• DIRECTIONS: Return only the lines of the listing below that run from the line with "SPA serving, MsgpackResponse" through the line with "θ̇, φ, φ̇, i_a]", both ends included, exactly as written.

================================

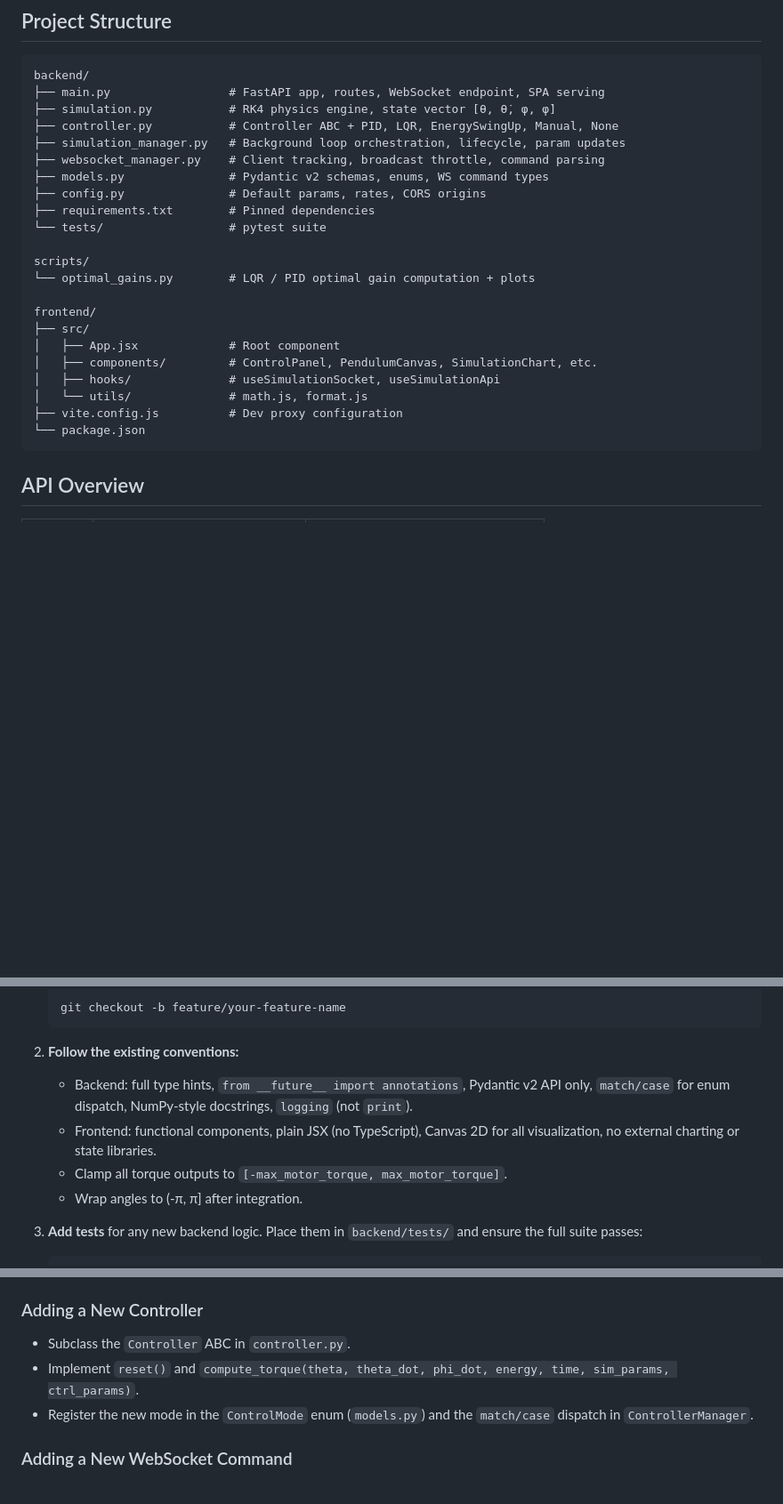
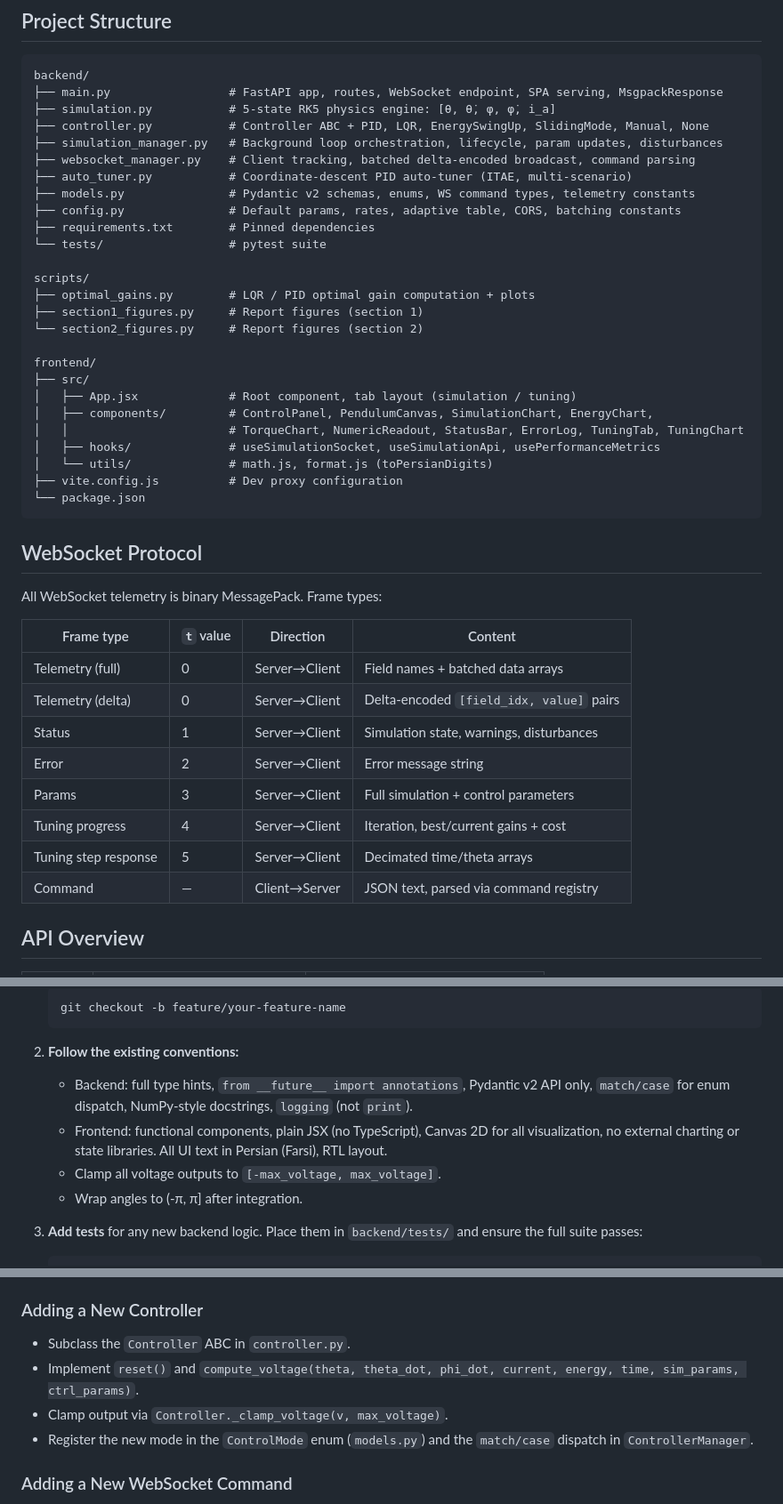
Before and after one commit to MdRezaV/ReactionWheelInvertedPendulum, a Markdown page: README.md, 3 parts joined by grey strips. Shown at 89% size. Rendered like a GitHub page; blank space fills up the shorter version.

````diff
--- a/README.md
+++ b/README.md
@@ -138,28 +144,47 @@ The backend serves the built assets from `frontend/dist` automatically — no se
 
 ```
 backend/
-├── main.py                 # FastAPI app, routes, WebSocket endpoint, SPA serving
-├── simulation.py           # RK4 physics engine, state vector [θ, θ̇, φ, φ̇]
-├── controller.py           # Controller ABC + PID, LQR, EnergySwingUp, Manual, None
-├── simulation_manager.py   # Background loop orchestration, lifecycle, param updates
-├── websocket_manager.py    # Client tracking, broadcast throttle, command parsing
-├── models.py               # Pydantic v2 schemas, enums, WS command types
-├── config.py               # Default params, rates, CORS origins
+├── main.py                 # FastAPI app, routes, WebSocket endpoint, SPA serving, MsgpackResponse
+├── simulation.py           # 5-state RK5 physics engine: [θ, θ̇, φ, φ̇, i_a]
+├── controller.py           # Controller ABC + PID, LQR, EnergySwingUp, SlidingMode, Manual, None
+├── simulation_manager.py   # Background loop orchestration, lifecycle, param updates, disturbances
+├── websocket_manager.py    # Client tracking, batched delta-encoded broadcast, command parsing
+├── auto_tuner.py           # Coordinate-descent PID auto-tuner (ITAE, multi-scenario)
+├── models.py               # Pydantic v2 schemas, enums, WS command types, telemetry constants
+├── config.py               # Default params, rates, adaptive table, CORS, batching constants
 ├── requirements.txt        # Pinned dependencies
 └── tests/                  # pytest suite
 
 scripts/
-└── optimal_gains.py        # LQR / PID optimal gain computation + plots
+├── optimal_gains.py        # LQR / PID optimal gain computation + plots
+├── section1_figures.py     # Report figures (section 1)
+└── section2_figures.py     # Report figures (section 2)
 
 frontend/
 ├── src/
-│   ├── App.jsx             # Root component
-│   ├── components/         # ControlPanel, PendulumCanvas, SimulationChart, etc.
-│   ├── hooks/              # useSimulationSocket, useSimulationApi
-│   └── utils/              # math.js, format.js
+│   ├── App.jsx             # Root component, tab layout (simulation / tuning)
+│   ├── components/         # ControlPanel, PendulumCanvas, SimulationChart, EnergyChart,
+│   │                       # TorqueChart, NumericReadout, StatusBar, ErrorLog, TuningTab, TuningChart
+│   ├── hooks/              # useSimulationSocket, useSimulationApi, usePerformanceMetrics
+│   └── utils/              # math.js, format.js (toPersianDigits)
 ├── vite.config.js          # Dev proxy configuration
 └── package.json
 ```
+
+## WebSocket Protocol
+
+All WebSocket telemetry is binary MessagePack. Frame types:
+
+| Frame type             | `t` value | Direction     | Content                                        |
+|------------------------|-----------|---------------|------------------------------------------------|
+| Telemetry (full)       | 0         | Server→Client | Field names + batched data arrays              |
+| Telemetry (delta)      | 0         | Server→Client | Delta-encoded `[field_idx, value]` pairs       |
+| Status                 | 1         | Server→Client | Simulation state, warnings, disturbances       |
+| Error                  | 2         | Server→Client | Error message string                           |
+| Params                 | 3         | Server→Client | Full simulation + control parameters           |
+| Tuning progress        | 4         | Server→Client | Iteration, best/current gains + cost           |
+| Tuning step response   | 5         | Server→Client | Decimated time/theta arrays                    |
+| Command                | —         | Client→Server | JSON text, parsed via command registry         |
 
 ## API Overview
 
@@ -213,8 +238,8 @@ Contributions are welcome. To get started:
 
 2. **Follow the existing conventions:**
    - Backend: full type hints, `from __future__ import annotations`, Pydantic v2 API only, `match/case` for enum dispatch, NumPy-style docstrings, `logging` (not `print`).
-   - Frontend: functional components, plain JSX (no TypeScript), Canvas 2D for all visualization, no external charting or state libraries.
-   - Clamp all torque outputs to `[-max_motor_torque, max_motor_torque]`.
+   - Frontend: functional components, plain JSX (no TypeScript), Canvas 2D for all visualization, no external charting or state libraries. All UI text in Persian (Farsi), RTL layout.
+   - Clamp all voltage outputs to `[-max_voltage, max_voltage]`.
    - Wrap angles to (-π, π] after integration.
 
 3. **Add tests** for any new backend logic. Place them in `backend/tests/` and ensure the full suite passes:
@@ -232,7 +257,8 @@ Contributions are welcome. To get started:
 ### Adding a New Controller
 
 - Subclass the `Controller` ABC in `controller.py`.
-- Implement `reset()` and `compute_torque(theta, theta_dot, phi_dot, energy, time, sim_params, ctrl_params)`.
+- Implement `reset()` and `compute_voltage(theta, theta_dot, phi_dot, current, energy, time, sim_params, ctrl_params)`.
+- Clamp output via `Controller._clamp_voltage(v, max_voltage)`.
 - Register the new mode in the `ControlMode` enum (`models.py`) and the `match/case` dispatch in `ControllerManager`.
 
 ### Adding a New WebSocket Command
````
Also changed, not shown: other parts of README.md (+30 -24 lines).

================================

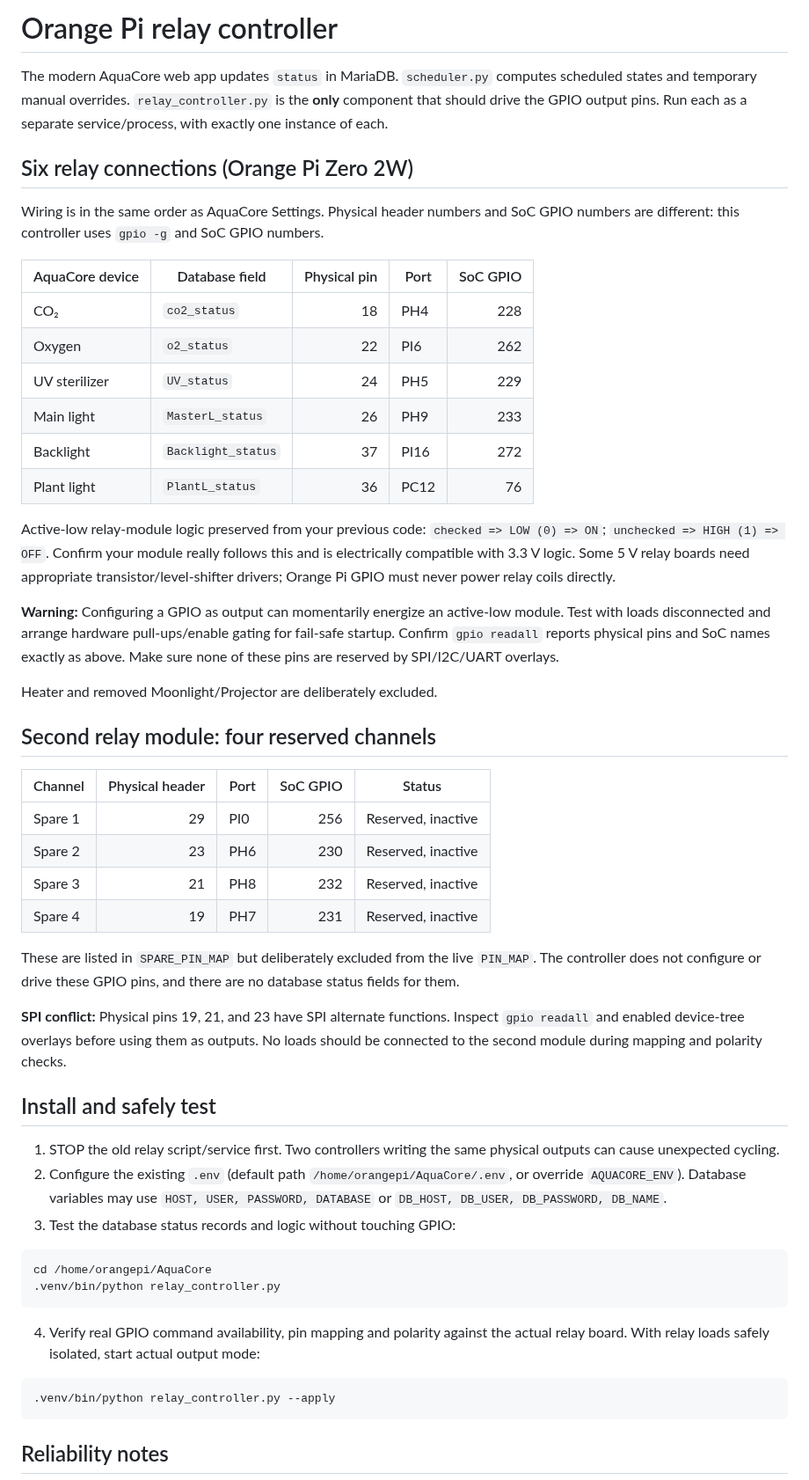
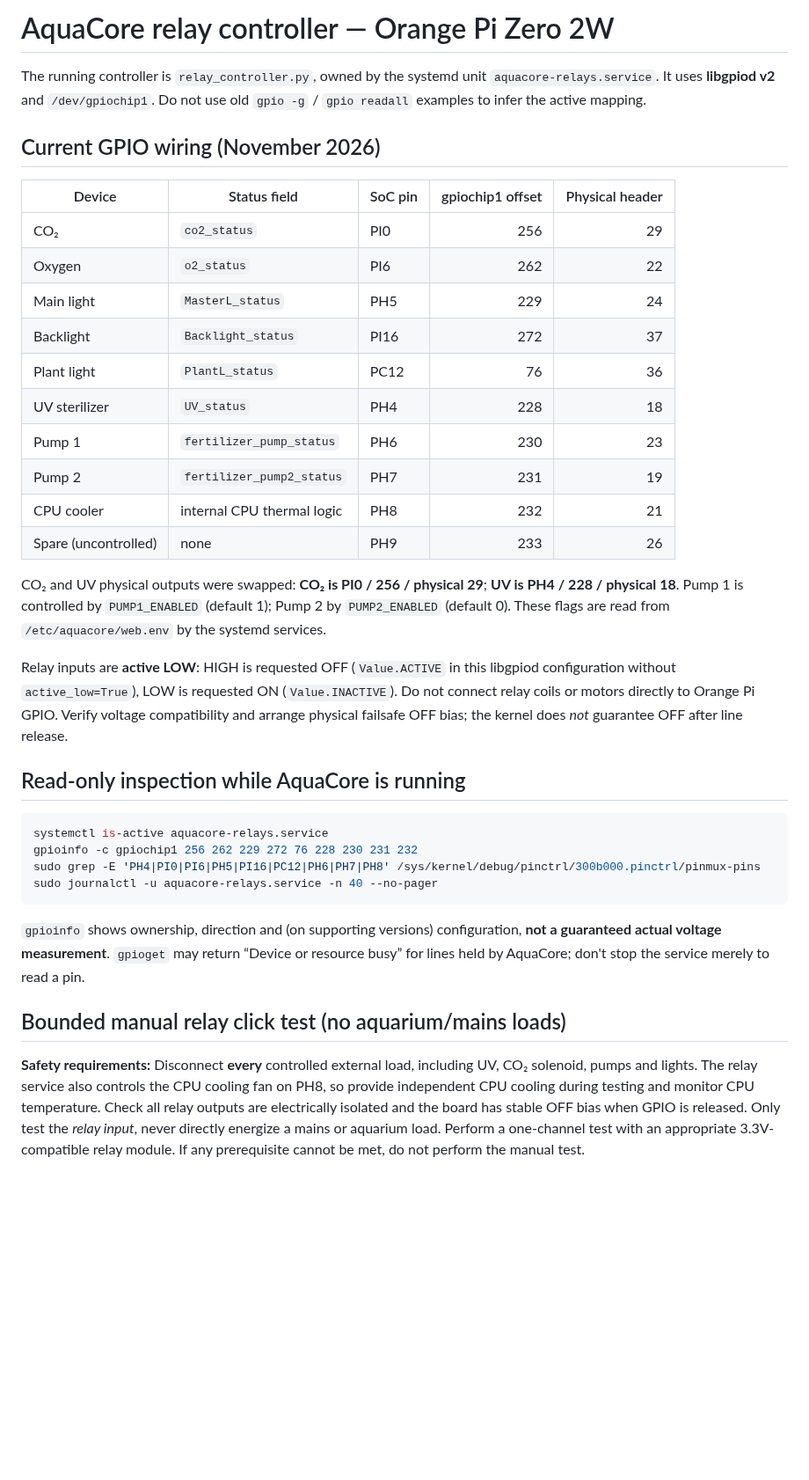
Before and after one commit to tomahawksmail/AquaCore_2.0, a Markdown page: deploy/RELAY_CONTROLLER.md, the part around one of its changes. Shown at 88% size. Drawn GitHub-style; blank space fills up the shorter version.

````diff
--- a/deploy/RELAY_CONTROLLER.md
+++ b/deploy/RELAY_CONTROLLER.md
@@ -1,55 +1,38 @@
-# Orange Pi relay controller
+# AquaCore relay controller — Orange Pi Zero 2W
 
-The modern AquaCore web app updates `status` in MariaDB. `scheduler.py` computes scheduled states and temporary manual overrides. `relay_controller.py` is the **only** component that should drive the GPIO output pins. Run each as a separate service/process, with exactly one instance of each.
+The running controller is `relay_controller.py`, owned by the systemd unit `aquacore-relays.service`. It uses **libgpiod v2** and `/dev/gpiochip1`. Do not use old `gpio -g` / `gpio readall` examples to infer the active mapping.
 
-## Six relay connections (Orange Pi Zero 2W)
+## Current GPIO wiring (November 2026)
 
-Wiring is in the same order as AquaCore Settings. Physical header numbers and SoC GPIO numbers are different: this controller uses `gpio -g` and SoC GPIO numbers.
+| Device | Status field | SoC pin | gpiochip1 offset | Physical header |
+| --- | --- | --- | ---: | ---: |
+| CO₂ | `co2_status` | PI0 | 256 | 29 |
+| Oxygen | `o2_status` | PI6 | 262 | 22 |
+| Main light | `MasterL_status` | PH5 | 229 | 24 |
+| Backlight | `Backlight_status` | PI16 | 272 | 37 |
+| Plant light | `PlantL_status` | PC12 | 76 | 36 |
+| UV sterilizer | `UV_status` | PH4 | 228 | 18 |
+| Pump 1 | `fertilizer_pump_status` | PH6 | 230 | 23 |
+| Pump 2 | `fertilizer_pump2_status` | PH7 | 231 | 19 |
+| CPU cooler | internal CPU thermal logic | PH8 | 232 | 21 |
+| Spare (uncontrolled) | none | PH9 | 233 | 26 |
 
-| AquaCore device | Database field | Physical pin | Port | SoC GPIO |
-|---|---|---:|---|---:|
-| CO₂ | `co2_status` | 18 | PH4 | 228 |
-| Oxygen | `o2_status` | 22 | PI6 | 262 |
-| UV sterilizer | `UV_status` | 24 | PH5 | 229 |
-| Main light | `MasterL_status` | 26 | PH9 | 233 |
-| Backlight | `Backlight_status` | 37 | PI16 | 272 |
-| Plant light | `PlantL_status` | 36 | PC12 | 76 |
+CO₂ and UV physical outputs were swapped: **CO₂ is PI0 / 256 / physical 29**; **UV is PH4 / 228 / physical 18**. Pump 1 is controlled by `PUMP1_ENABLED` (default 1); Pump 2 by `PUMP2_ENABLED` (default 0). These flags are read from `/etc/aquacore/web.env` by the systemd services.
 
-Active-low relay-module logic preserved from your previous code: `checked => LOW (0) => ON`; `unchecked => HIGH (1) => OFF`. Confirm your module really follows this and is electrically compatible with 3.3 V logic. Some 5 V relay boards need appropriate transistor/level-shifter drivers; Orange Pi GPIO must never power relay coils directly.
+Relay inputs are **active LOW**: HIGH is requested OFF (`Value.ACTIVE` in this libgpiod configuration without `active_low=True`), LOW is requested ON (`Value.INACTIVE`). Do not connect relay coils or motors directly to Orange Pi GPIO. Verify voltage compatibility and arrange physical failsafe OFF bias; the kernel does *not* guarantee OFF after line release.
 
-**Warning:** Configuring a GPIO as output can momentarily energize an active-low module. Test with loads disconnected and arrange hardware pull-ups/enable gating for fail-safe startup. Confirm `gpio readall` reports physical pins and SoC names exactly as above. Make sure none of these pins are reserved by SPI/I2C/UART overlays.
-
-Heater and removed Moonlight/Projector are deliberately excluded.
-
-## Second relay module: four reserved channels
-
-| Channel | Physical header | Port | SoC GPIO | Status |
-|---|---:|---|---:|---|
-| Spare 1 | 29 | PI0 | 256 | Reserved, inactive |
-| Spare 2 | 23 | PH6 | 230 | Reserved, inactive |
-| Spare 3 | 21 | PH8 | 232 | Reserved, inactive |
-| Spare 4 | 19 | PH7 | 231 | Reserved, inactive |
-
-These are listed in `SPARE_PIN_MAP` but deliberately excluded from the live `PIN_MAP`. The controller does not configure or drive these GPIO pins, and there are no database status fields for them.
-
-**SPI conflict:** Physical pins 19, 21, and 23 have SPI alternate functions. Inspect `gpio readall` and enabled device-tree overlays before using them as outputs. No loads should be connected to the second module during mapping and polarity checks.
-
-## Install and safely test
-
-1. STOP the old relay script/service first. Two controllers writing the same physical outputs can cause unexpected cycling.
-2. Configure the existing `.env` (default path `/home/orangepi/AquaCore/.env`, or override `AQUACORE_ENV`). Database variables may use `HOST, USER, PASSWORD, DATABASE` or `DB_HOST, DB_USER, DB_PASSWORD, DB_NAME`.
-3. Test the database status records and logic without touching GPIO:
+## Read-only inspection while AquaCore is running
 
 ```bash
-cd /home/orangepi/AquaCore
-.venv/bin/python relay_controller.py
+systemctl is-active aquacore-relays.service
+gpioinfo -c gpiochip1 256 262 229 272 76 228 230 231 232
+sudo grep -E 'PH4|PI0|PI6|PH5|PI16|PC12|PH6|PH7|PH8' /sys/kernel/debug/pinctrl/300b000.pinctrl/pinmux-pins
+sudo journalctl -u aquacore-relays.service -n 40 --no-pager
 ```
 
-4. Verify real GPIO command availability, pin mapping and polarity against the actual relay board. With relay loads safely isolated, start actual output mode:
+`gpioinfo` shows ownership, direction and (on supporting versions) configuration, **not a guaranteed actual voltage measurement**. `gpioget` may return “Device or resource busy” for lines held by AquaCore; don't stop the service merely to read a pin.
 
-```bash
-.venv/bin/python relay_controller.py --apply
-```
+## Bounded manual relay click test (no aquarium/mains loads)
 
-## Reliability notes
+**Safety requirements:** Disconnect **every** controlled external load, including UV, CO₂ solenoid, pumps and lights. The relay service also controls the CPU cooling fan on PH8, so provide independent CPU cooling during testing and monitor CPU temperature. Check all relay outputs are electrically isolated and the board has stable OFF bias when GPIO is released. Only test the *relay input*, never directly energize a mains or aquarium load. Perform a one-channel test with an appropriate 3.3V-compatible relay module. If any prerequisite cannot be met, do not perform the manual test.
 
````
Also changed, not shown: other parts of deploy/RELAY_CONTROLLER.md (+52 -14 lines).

================================

• TASK RESPONSE:
+├── main.py                 # FastAPI app, routes, WebSocket endpoint, SPA serving, MsgpackResponse
+├── simulation.py           # 5-state RK5 physics engine: [θ, θ̇, φ, φ̇, i_a]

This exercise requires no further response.